A Safer Georgia
Protecting the citizens of Georgia has always been a top priority for Governor Perdue. Immediately upon entering office he put Georgia in the forefront of tackling one of the biggest problems facing our state, the rise of methamphetamine use. In 2003, Governor Perdue signed legislation taking a stand against methamphetamine use and production by making it a felony to possess any materials necessary with the intent to produce methamphetamines. To enforce the strides against methamphetamine use and production, Governor Perdue, in 2005 and 2006, created and expanded the GBI Meth Force which comprises of 30 agents that provide training and support to local law enforcement in clandestine methamphetamine responses as well as established the metro-Atlanta initiative High Intensity Drug Trafficking Area (HIDTA) to combat the methamphetamine importation and distribution networks within the Atlanta area.
Governor Perdue also makes protecting our state’s children a top priority and in 2004 he unveiled his Child Protection Package. This package gave stronger punishments for methamphetamine production in the presence of a child, made it a felony offense for criminally negligent behavior towards children, and enhanced the effectiveness of Georgia’s Levi’s Call. Levi’s Call is a voluntary collaborative effort between local law enforcement, emergency management, and the media to activate an urgent bulletin in child abduction cases. The Governor’s enhancement exempted the media from liability for the broadcast of information in a Levi’s Call, ensuring that every effort has been made for the prompt and safe return of any abducted child.
With creating tougher penalties on offenders Governor Perdue also ensures Georgians that dangerous criminals will be locked up and recommended $45 million to add more than 4,300 beds to the State’s prison system and reduce the jail backlog on our counties.
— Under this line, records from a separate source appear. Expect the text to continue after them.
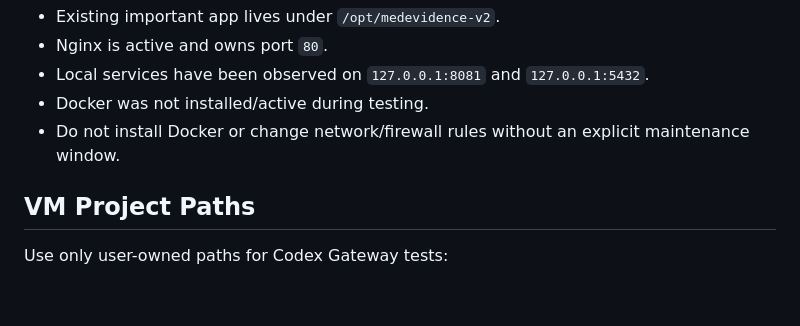
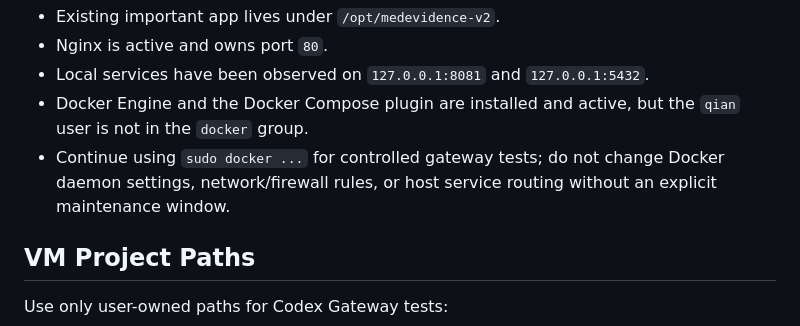
Before and after one commit to charlieqf/codex_gateway, a Markdown page: docs/operations/environment-access.md, the part around the change. Rendered like a GitHub page; blank space fills up the shorter version.

Commit message:
Update VM Docker access notes

```diff
--- a/docs/operations/environment-access.md
+++ b/docs/operations/environment-access.md
@@ -79,8 +79,8 @@ Known VM constraints from current testing:
 - Existing important app lives under `/opt/medevidence-v2`.
 - Nginx is active and owns port `80`.
 - Local services have been observed on `127.0.0.1:8081` and `127.0.0.1:5432`.
-- Docker was not installed/active during testing.
-- Do not install Docker or change network/firewall rules without an explicit maintenance window.
+- Docker Engine and the Docker Compose plugin are installed and active, but the `qian` user is not in the `docker` group.
+- Continue using `sudo docker ...` for controlled gateway tests; do not change Docker daemon settings, network/firewall rules, or host service routing without an explicit maintenance window.
 
 ## VM Project Paths
 
```
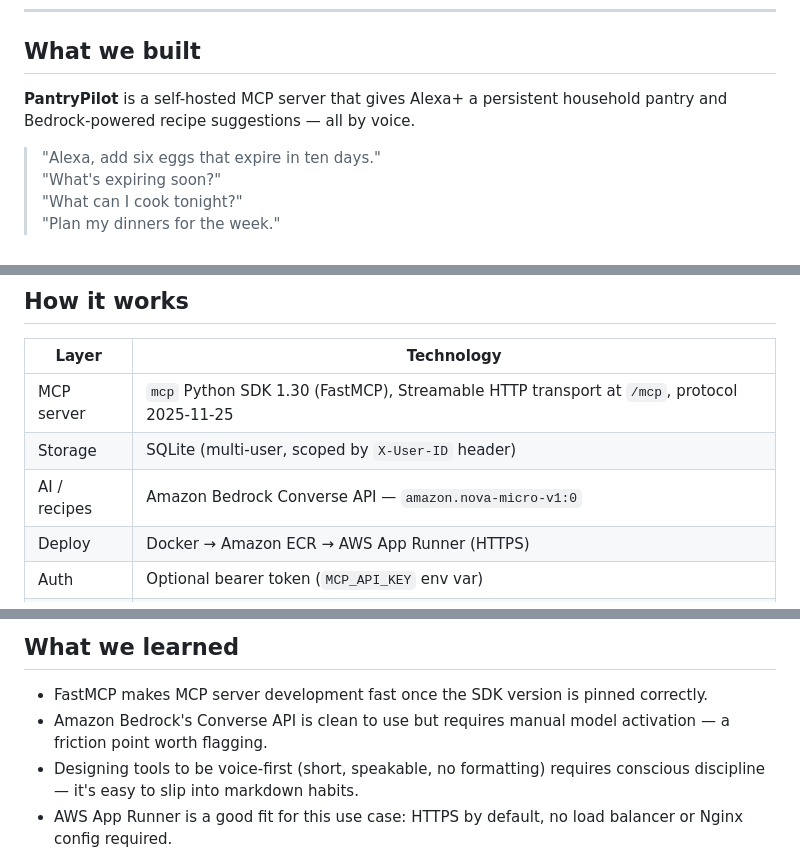
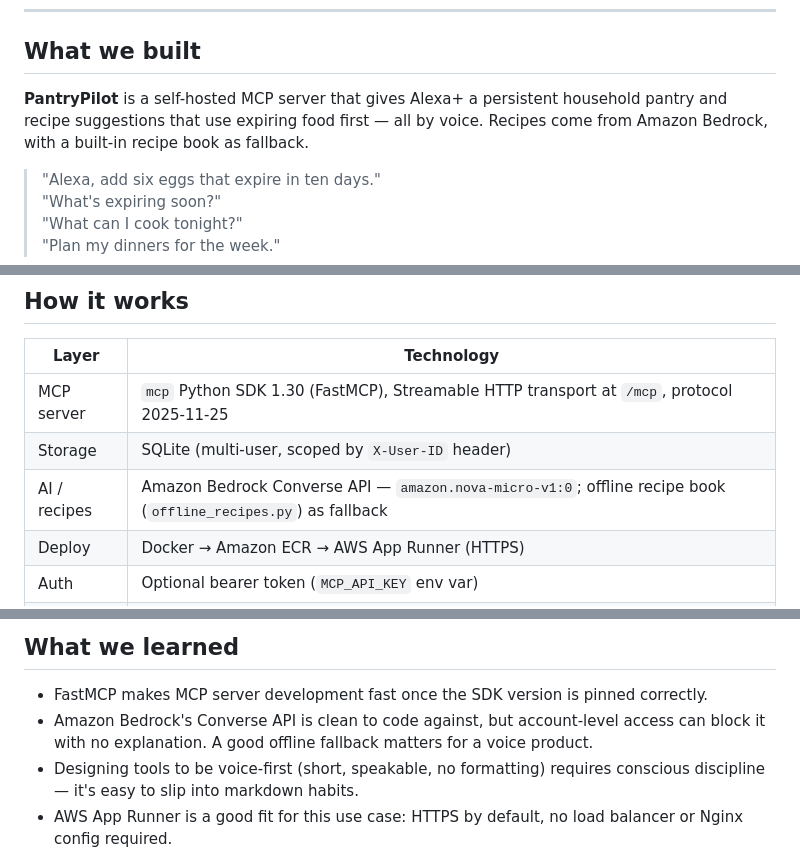
Before and after one commit to abhisuman2001/pantrypilot-alexa-mcp, a Markdown page: SUBMISSION.md, 3 parts joined by grey strips. Rendered like a GitHub page.

```diff
--- a/SUBMISSION.md
+++ b/SUBMISSION.md
@@ -9,7 +9,7 @@
 
 ## What we built
 
-**PantryPilot** is a self-hosted MCP server that gives Alexa+ a persistent household pantry and Bedrock-powered recipe suggestions — all by voice.
+**PantryPilot** is a self-hosted MCP server that gives Alexa+ a persistent household pantry and recipe suggestions that use expiring food first — all by voice. Recipes come from Amazon Bedrock, with a built-in recipe book as fallback.
 
 > "Alexa, add six eggs that expire in ten days."
 > "What's expiring soon?"
@@ -29,7 +29,7 @@ PantryPilot fights food waste by always recommending recipes that use the soones
 |---|---|
 | MCP server | `mcp` Python SDK 1.30 (FastMCP), Streamable HTTP transport at `/mcp`, protocol 2025-11-25 |
 | Storage | SQLite (multi-user, scoped by `X-User-ID` header) |
-| AI / recipes | Amazon Bedrock Converse API — `amazon.nova-micro-v1:0` |
+| AI / recipes | Amazon Bedrock Converse API — `amazon.nova-micro-v1:0`; offline recipe book (`offline_recipes.py`) as fallback |
 | Deploy | Docker → Amazon ECR → AWS App Runner (HTTPS) |
 | Auth | Optional bearer token (`MCP_API_KEY` env var) |
 | Demo UI | `simulator/index.html` — Alexa-style voice chat, served by the server at `/` |
@@ -72,7 +74,7 @@ Full details and suggestions in [FRICTION_LOG.md](FRICTION_LOG.md).
 ## What we learned
 
 - FastMCP makes MCP server development fast once the SDK version is pinned correctly.
-- Amazon Bedrock's Converse API is clean to use but requires manual model activation — a friction point worth flagging.
+- Amazon Bedrock's Converse API is clean to code against, but account-level access can block it with no explanation. A good offline fallback matters for a voice product.
 - Designing tools to be voice-first (short, speakable, no formatting) requires conscious discipline — it's easy to slip into markdown habits.
 - AWS App Runner is a good fit for this use case: HTTPS by default, no load balancer or Nginx config required.
 
```
Also changed, not shown: other parts of SUBMISSION.md (+11 -8 lines), FRICTION_LOG.md (+23 -1 lines), README.md (+11 -8 lines).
Protecting Victims of Crime
Aside from being tough on crime, Governor Perdue also made strides in protecting Georgia’s victims of crime. Two significant pieces of legislation in 2005 reformed Georgia’s criminal justice system and provided fairness and justice for victims of crime – the Criminal Justice Act and Crime Victims Restitution Act. The Criminal Justice Act revised provisions in Georgia’s criminal law that compromised the integrity of the judicial process and the rights of crime victims. The Crime Victims Restitution Act revised Georgia’s restitution laws to recognize that victim’s rights are a top priority and significantly reduced the impediments in the awarding and collecting restitution process.
In working towards making Georgia’s roads and highways safer Governor Perdue introduced legislation to help reduce traumatic automobile accidents and provide additional funds for trauma care in the state. This “Super Speeder” legislation will increase fines and penalties for speeders in Georgia. All the money generated from these fines, as much as $25 million a year, would go to the state’s general treasury with the intent that the money be used to fund a trauma care system for the state.
Governor Perdue also better ensured the safety of Georgia’s drivers by creating the motorcycle unit within the Georgia State Patrol. The unit’s purpose is to patrol speeding in the Atlanta metro-area as well as be a part of the first responders team when accidents occur within the perimeter.
Governor Perdue made protecting the security of our state a top priority in cracking down on the use of fraudulent documents to obtain state identification. The Governor’s initiative, Georgia SecureID, is a multi-agency effort to combat the use of fraudulent documents to obtain state identification cards and driver’s licenses. With this initiative, Georgia Department of Driver’s Services investigators will be placed in the 10 highest-need DDS Customer Service Centers throughout the state to crack down identity fraud.